THIS is not a new gripe for me. Too often we’ve let TE’s into their routes with little or no challenge. The results are high completion percentages, and easy scores. In fact, until OLB Nate Gerry went on IR last year, he was being victimized on a weekly. Some of it was his slow feet, but most of it was the scheme that told him to allow clean releases.
Here’s hoping that a new Defensive Coordinator means asking new things from the OLB’s. Specifically, not letting TE’s routinely set up for quick passes, within 3 to 6 yards of the line of scrimmage. A ball coming out of an opposing QB’s hand that fast, means that our pass rush won’t have time to get home.
It also means that we aren’t seeing that the opponent is using a timing or rhythm based passing game. Or even worse, maybe we are seeing it, but refusing to adjust to it. If an opposing QB keeps executing ‘1, 2, throw’, ‘1, 2, throw’ then it behooves us to slow up that TE, and take away that quick pass.
This can be done with all receivers (later article!), but the TE has to be played a little differently. Their position lets defenders beat-up on them more, but being physical with them can backfire easily. So TE’s have to have their routes disrupted in few different ways.
Jamming can and should be used, but it needs to be used sporadically. Trying to jam a TE too often, will tell an opposing coach to run the ball, since the defender is putting himself in position to be blocked easily. We should jam primarily on long downs. The run risk decreases, and it allows the SS to not have to immediately crash down to pick up that TE.
Re-directing in Man Coverage. All a re-direct is, is aggressively pushing a receiver (within 5 yards!) to an area where you have help in coverage. While a defender likely won’t know the route, if the TE is escorted to a more populated area of the field, the odds of a completion go way down, and the chances for big hits, tipped passes, or quick fumbles, go way up.
“Holding”. Used to be if your hands were inside the shoulders, you were allowed that grasp. Today, at no point are you allowed to hold. That said, TE’s get held all the time near the line of scrimmage. Particularly if they line up tight to the formation.
In that situation the refs can’t know if a held TE was supposed to run a route, or was supposed to block, and did a good job. Holding a TE has to be a quick, grab-pull-release, right around the line of scrimmage, and look just enough like fighting off a block. Just long enough for the QB to decided to go elsewhere with the ball.
Chipping is thought of as something that only offensive players do, but that’s a myth.
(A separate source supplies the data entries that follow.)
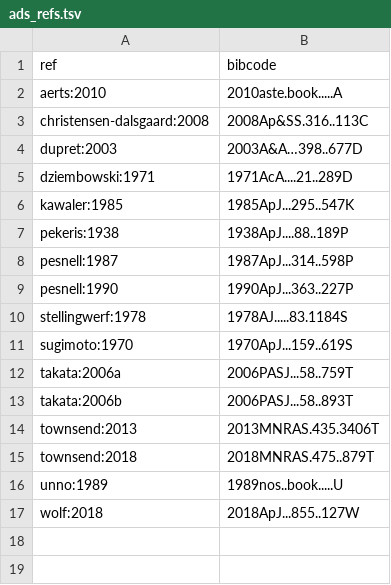
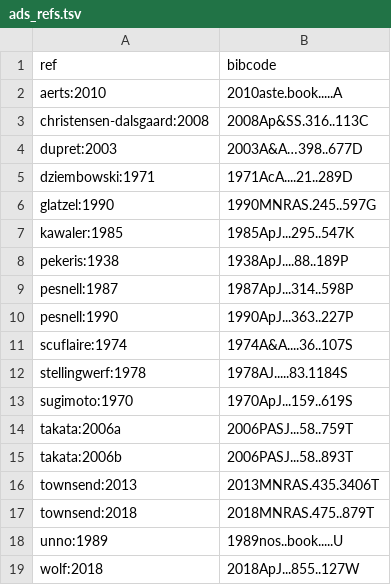
Before and after one commit to rhdtownsend/gyre, a TSV file: doc/sphinx/source/ads_refs.tsv, drawn as a sheet; the diff names each change by its address in the sheet, - before the commit and + after, or states it on an @@ line.

```diff
--- a/doc/sphinx/source/ads_refs.tsv
+++ b/doc/sphinx/source/ads_refs.tsv
+row 6: glatzel:1990 | 1990MNRAS.245..597G
+row 11: scuflaire:1974 | 1974A&A....36..107S
```
Also changed, not shown: 31 other files.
In Zone Coverage, an OLB delivering a hard bump to the TE, then settling into a shallow area as the SS patrols the intermediate, is generally enough to cause a QB to think “Nope”, before progressing to his next read.
If the idea is to rush the passer with just our front four, then taking away the opponent’s quick and easy options, will give our defense the best chance of forcing their plays to run off-schedule. Plenty of tools here. We just need to finally start using them better.